|Date||05 May 2023|
|Time||2:30 pm – 3:30 pm (HKT)|
|Venue||Lecture Theatre P1, Chong Yuet Ming Chemistry Building|
|Speaker||Prof. J. Fraser Stoddart|
Department of Chemistry
Artificial Molecular Machines
Date: 5 May 2023 (Fri)
Time: 2:30 pm – 3:30 pm (HKT)
Venue: Lecture Theatre P1, Chong Yuet Ming Chemistry Building
Prof. J. Fraser Stoddart
Department of Chemistry
Fraser Stoddart, 2016 Nobel Laureate in Chemistry, was born in Edinburgh, Scotland, in 1942. He obtained all his degrees from Edinburgh University and spent time at Queen’s University, Imperial Chemical Industries and the Universities of Sheffield and Birmingham in the UK before moving to UCLA in the US in 1997. He has mentored over 500 undergraduate and graduate students and postdoctoral fellows during his career, has over 1250 publications, and is presently a Board of Trustees Professor of Chemistry at Northwestern University. Stoddart was honored by Her Majesty Queen Elizabeth II as a Knight-Bachelor in her 2007 New Year’s Honors List for his services to chemistry and molecular nanotechnology. He was one of the recipients in 2016 of the Nobel Prize in Chemistry for the design and synthesis of molecular machines.
In 2010, we discovered an example of radically enhanced molecular recognition, which represents a valuable tool for the design and synthesis of artificial molecular pumps (AMPs) and artificial molecular motors. In my lecture, I will describe how this breakthrough has led to the fabrication of (1) two AMPs, (2) a dual and a duet pump, (3) a precise polyrotaxane synthesizer, which can be produced by attaching an AMP – call it a pumping cassette – to each end of a polymeric connecting chain, (4) an electric molecular motor based on a catenane, and (5) mechanisorption, which results from non-equilibrium pumping to form mechanical bonds between adsorbents and adsorbates. This active mode of adsorption has been realized on surfaces of metal-organic frameworks (MOFs) grafted with arrays of molecular pumps. Adsorbates are transported from one well-defined compartment – the bulk – to another well-defined compartment – the interface – thereby creating large potential gradients in the form of chemical capacitors wherein energy is stored in metastable states.

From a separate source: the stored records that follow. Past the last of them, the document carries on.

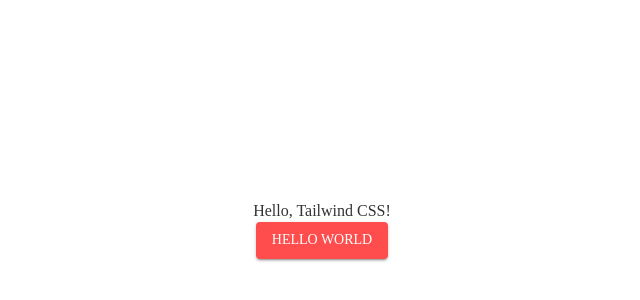
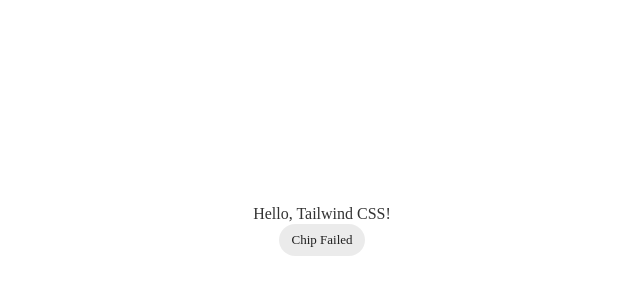
Before and after one commit to hajinhee/react-project, a React (Create React App) app: page / in a window 1280 px wide. Shown: the part 170-470 px from the top of the page, without its empty margins (318-958 px from the left). Built offline with nearby package versions, Linux system fonts and the light colour scheme; a web font is replaced by a local one.

Commit message:
폰트어썸 추가

```diff
--- a/public/index.html
+++ b/public/index.html
@@ -3,6 +3,12 @@
   <head>
     <meta charset="utf-8" />
     <meta name="viewport" content="width=device-width, initial-scale=1" />
+    <!-- 폰트어썸 -->
+    <link
+      rel="stylesheet"
+      href="https://cdnjs.cloudflare.com/ajax/libs/font-awesome/6.1.1/css/all.min.css"
+    />
+
     <title>Squat Challenge</title>
   </head>
   <body>
--- a/src/App.js
+++ b/src/App.js
@@ -1,11 +1,11 @@
-import { Button } from "@mui/material";
+import { Button, Chip } from "@mui/material";
 
 function App() {
   return (
     <>
       <div className="flex flex-1 items-center justify-center flex-col">
         <div className="">Hello, Tailwind CSS!</div>
-        <Button variant="contained">Hello world</Button>
+        <Chip label={<span>Chip Failed</span>}></Chip>
       </div>
     </>
   );
```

All these molecular pumps operate away-from-equilibrium, using energy ratchet mechanisms, in the presence of fuels and in environments that are dominated by Brownian motion. It is possible, in principle, to generate highly engineered polyrotaxanes with palindromic arrays of co-constitutionally heterotopic rings positioned on constitutionally symmetrical polymer dumbbells and then, ultimately, transcribe their programmed information back into the domain of sequence-controlled polymer synthesis. Mechanisorption extends the scope and potential of adsorption phenomena and interfaces. If materials scientists can incorporate mechanisorption into other active structures, the storage of gases like hydrogen, carbon dioxide and methane will enter a whole new world.
- ALL ARE WELCOME -